Grand Rapids, Minn. – Another 20 firefighters from Minnesota
were en route to California earlier this week to join two other
20-member Minnesota crews and others from around the nation
battling 300 blazes that, as of Monday, continued to burn in
several parts of the West Coast state.
Cynthia Sage, information officer for the Minnesota Interagency
Fire Center in Grand Rapids, said a crew was dispatched this week
to fight fire in the Lime Complex of the Shasta-Trinity National
Forest near Redding, Calif., in the northern portion of the state.
That fire originated June 20 as the result of a lightning strike,
officials say. The fire earlier this week was estimated to be
44,000 acres in scope, was 68 percent contained, and was expected
to be contained by the end of the month.
The National Interagency Coordinating Center’s Incident
Management Situation Report stated Monday that communities,
ranches, and youth camps were being threatened by the Lime Complex
According to the Wildland Fire and Incident Information System,
objectives for fire control included fire line construction,
burning out areas to strengthen lines, and mopping up fire
interiors to ensure no hot spots remained. All Forest Service
trails and roads were closed inside a portion of the Shasta-Trinity
It’s just one in a series of blazes that have destroyed land and
property in the state. Fires have burned more than 800 square miles
of land and destroyed at least 69 homes throughout California in
the past two weeks. Several other homes are now threatened by the
fires. One firefighter died of a heart attack while digging fire
Wildfires have been so frequent and destructive in recent years
that California Gov. Arnold Schwarzenegger has called on lawmakers
there to adopt his plan for a $70 million emergency surcharge on
home and business insurance policies to buy more firefighting
Sage said the Minnesota team, which recently was bussed to St.
Louis before being taken by air to Redding, was composed of
employees of the U.S. Fish and Wildlife Service, the U.S. Forest
Service, and the state DNR. The two crews sent west earlier

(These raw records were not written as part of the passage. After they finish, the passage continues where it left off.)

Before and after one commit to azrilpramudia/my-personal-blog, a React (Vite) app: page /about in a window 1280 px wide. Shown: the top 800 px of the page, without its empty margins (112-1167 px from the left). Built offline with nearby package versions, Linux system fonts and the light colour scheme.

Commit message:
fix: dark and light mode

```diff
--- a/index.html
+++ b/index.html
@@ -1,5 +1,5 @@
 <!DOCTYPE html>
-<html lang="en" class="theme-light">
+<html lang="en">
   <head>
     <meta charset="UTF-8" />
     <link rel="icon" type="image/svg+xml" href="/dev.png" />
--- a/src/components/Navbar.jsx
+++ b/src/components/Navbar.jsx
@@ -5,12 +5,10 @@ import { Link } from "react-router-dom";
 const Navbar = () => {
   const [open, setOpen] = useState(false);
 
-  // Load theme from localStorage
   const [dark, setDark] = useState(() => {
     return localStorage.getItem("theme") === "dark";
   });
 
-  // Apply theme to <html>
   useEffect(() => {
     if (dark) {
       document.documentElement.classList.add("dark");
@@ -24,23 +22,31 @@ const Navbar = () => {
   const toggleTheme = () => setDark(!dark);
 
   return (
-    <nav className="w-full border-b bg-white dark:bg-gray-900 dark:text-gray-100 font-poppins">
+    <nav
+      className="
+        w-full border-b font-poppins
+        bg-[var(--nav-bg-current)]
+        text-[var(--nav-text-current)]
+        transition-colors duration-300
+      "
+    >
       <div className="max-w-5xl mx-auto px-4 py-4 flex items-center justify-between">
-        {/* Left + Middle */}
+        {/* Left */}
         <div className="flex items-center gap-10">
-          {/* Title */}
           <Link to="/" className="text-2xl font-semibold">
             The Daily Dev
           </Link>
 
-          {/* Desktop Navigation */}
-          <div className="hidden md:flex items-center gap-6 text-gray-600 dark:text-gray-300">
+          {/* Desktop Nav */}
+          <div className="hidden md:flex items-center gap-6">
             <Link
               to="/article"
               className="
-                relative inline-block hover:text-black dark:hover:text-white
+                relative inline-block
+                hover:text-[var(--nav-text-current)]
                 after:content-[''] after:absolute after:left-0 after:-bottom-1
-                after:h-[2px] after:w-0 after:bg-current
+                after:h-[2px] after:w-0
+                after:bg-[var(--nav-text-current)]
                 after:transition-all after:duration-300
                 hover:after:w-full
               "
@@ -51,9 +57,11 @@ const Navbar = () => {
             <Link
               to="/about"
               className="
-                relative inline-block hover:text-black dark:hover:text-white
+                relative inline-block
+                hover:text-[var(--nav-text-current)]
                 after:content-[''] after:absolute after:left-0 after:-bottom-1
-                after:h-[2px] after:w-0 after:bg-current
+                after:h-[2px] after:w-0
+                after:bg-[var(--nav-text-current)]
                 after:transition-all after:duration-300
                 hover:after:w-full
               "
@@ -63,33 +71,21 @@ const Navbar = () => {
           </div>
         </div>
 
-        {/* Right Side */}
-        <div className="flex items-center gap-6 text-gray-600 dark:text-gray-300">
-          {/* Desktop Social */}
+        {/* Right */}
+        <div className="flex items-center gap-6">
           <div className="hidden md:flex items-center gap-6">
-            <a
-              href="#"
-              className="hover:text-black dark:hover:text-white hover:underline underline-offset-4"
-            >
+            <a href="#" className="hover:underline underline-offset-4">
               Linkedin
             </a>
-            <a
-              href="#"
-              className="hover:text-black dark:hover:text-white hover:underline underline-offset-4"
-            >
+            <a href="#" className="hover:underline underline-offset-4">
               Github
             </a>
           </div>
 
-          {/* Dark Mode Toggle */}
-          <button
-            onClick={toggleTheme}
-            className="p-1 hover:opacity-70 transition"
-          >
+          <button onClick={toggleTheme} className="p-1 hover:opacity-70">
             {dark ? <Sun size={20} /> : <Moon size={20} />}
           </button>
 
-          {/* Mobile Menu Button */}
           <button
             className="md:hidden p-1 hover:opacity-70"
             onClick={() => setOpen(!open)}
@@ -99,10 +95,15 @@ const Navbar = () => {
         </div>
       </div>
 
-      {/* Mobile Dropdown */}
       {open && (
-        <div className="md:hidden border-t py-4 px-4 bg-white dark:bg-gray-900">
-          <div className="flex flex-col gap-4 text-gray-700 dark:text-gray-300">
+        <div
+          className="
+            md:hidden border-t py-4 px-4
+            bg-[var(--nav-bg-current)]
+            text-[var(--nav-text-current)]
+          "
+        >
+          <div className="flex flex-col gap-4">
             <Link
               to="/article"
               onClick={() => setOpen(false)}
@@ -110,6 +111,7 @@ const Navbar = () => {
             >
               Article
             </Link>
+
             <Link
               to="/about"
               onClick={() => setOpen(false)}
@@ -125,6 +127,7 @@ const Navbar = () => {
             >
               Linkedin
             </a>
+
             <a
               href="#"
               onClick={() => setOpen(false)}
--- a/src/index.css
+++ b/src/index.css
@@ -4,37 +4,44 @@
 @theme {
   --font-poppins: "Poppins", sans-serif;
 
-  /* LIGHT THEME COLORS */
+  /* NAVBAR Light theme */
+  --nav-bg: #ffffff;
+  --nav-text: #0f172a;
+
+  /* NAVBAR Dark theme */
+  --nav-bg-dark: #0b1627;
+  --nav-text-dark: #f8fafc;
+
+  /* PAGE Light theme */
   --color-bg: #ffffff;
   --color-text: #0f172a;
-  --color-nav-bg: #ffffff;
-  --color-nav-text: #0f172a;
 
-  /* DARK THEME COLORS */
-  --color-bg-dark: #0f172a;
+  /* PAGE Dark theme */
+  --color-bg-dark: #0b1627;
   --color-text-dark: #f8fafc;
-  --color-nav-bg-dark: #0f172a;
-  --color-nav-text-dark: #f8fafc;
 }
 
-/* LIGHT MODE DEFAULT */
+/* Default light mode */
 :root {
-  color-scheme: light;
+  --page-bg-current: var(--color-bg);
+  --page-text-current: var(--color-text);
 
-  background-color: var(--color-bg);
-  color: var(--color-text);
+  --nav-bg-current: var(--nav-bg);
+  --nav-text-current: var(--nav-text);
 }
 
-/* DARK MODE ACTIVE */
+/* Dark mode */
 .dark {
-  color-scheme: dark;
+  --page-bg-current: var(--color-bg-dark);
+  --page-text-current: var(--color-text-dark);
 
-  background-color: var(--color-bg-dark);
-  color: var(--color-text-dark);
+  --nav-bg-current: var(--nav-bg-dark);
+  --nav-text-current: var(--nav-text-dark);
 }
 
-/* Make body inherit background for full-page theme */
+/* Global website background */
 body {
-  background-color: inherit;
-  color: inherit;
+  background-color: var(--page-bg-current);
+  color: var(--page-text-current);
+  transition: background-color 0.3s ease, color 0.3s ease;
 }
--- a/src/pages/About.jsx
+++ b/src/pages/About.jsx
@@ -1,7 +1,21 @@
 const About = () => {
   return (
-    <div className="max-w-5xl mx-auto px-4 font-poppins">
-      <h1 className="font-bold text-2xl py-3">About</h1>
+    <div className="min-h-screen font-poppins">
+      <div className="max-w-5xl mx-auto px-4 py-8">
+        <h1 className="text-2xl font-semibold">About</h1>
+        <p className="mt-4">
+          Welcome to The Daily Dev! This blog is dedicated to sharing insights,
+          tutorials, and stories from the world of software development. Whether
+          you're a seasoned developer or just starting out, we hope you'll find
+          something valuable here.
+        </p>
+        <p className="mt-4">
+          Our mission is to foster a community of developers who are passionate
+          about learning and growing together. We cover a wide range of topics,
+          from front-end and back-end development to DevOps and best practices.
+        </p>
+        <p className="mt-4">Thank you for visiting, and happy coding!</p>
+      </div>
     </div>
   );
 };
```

included employees from those three agencies, as well as the Bureau
of Indian Affairs.
All crew members are part of an interagency organization.
Minnesota is reimbursed for state workers’ time spent battling
California blazes. Also, federal employees stationed elsewhere are
paid from funds dedicated to the fires in that state, Sage
Most firefighters sent from Minnesota to California are part of
firefighting operations back home, but work, too, in other areas.
Sage said the California fires are occurring at a time when there
is little risk of forest fires – at least large-scale blazes – in
northern Minnesota forests.
“We basically have two fire seasons – in the spring before
green-up and rain, and in the fall,” she said. “Summer is a good
time to go (to fight fire outside the state), though we did have
fires on the Chippewa over the weekend.” Those fires were small,
and may have been started by fireworks.
Crew members who’ve traveled to California face 14 days (not
including travel time) battling the fires there. Sage said shifts
sometimes are 16 hours long. She said fires have popped up across
that state, though mostly in the northern tier.
“It’s a really bad situation,” she said.
According to California forestry officials, at one time there
were more than 1,700 active fires, but about 1,400 had been
contained, leaving more than 330 still out of control as of earlier
Forecasts this week called for increasingly warm, dry weather,
along with the threat of lightning strikes that could spark new
fires in the state. There were about 1,200 firefighters in the
state, from 22 states and the District of Columbia.
The Minnesota Interagency Fire Center entails cooperation
between firefighters from different agencies in the state, and also
includes agreements with other states and Canada, as well as the
Department of Homeland Security and Emergency Management.
The Associated Press contributed to this report.